Directions —
Using the data below, copy out all lines with the word "Security".

══ Dataset records ══

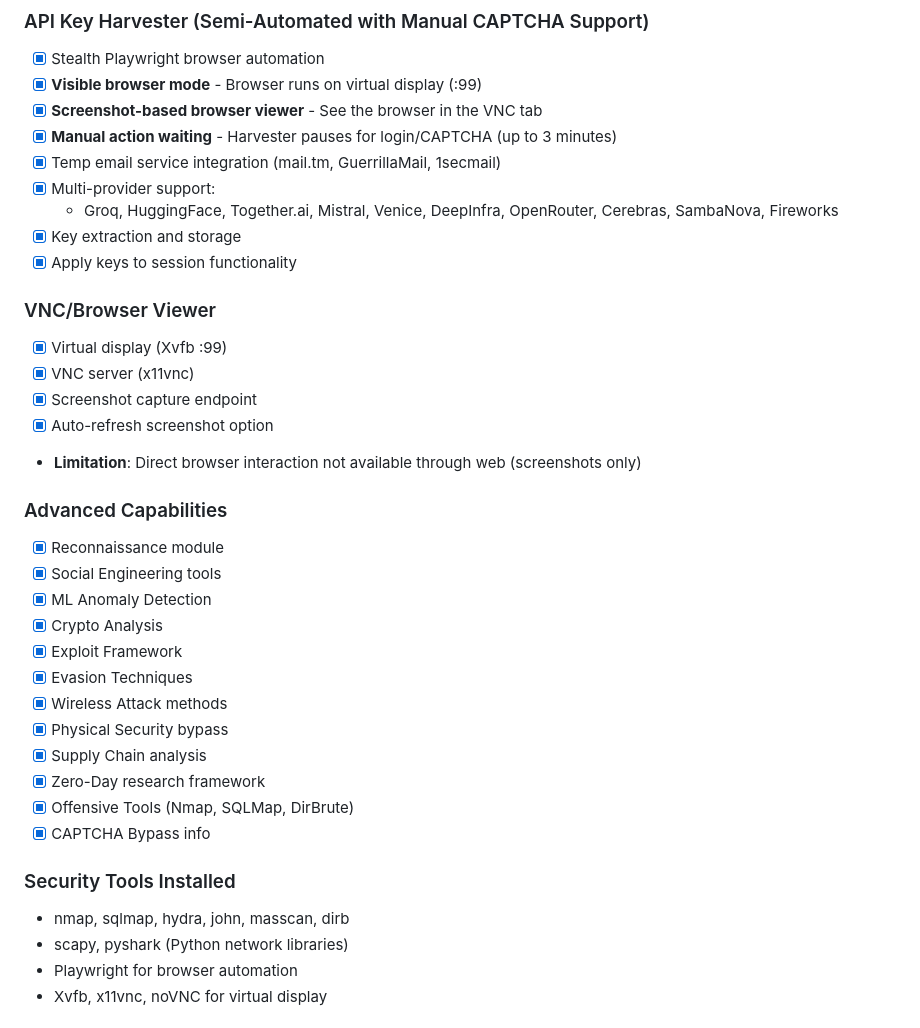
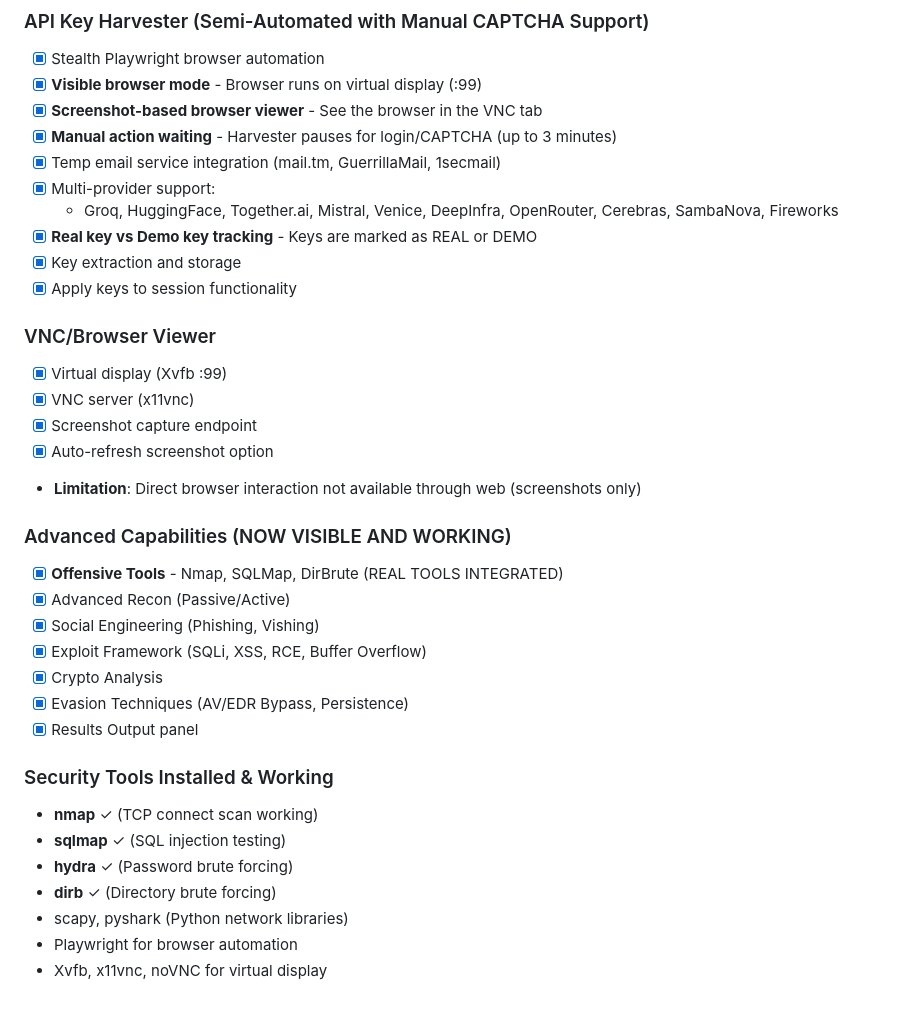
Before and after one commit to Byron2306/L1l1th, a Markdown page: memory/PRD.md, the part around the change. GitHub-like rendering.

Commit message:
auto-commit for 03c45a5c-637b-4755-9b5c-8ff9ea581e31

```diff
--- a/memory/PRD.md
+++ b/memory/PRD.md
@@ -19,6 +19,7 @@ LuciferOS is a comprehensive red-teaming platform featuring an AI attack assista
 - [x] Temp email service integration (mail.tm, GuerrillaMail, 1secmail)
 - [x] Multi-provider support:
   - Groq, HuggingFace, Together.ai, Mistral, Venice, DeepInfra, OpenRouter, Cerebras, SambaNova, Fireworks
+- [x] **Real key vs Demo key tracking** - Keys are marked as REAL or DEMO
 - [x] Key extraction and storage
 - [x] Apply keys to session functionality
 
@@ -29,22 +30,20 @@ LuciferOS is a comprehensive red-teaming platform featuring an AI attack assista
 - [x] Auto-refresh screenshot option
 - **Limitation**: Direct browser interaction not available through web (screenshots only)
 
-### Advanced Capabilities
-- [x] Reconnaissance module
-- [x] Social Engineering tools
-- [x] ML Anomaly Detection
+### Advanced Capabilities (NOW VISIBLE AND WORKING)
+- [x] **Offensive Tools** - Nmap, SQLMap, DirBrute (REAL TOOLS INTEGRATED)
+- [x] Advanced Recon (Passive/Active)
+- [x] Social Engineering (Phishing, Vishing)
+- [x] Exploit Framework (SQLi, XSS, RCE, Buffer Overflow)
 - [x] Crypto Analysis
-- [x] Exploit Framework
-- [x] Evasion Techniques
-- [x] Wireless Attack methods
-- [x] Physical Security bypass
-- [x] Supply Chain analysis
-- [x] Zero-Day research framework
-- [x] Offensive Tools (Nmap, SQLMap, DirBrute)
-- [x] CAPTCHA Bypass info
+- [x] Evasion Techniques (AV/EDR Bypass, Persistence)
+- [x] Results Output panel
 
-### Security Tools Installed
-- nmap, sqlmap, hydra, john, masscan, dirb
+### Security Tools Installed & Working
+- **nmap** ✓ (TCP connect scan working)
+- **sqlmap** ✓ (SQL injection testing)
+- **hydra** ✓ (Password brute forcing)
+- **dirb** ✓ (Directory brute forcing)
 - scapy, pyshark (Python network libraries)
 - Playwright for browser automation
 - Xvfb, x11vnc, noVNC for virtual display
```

═══
══ Dataset records ══

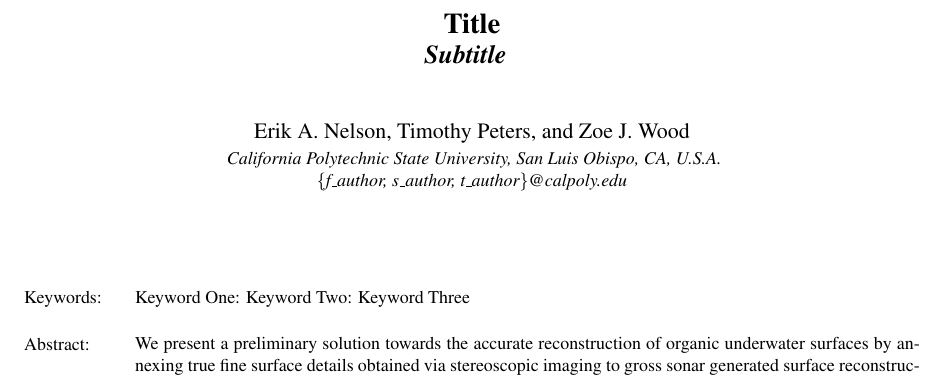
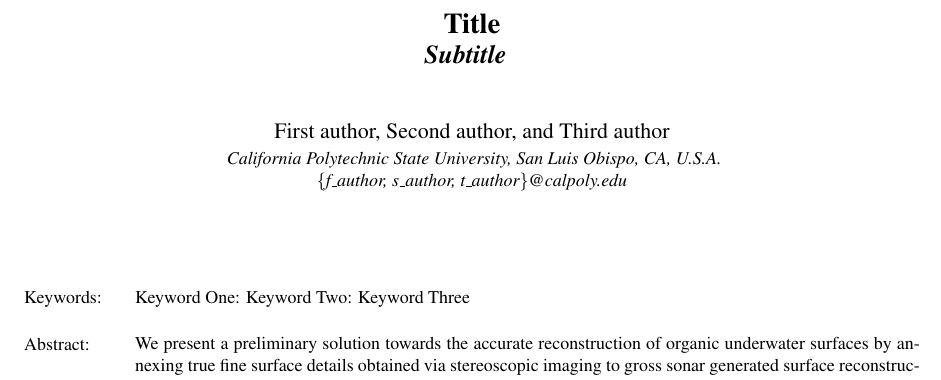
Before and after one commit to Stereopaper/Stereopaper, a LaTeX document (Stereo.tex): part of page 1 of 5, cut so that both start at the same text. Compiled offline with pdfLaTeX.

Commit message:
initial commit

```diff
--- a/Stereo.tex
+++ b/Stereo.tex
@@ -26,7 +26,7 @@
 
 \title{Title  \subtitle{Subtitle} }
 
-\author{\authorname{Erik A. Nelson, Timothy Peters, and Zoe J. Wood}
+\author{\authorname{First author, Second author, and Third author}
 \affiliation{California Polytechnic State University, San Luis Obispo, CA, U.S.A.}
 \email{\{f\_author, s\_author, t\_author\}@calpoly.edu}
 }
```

═══
══ Dataset records ══

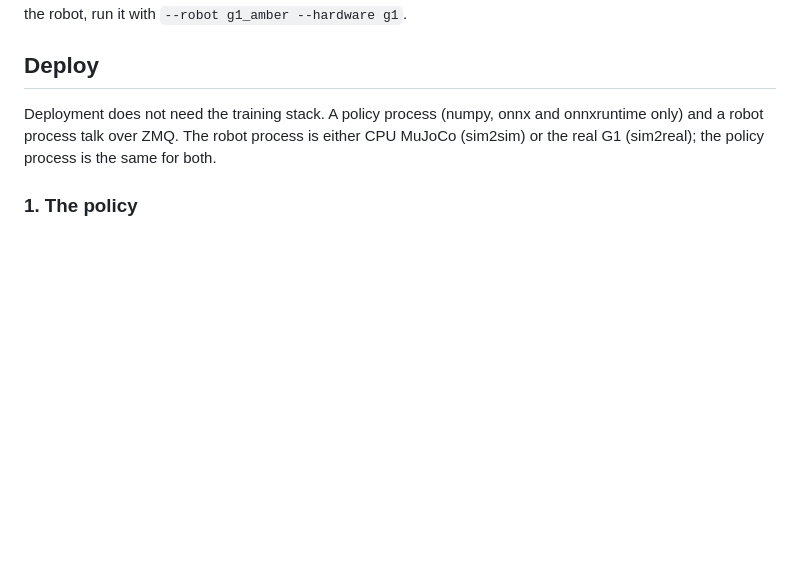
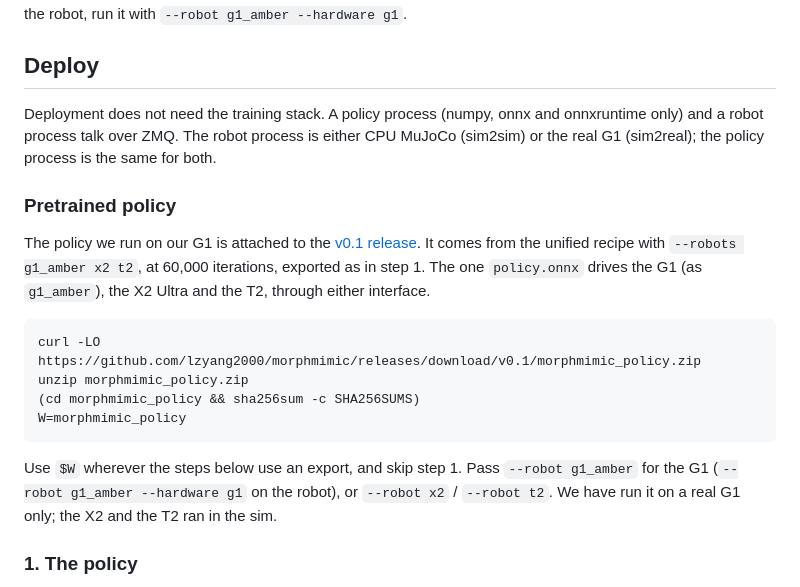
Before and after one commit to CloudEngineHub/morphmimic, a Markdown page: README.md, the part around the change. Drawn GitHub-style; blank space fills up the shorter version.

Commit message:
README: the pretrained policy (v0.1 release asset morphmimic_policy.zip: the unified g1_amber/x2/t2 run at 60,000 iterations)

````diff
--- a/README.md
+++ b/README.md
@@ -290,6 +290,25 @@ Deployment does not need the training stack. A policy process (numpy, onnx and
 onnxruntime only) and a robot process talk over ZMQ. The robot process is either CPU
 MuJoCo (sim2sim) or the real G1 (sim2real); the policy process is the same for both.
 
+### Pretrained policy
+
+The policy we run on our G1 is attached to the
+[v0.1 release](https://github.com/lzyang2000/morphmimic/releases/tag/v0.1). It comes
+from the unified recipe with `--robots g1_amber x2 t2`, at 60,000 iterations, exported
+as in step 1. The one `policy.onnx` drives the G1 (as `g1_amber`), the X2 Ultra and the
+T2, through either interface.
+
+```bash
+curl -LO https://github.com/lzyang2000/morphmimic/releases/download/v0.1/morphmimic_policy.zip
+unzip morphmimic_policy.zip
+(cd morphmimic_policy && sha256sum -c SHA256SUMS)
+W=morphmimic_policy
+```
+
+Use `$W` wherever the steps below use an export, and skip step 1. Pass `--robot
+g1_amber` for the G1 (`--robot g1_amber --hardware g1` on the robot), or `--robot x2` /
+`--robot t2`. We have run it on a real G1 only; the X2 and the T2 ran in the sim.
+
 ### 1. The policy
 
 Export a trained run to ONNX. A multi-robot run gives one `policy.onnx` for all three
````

═══

Task answer —
-- [x] Physical Security bypass
-### Security Tools Installed
+### Security Tools Installed & Working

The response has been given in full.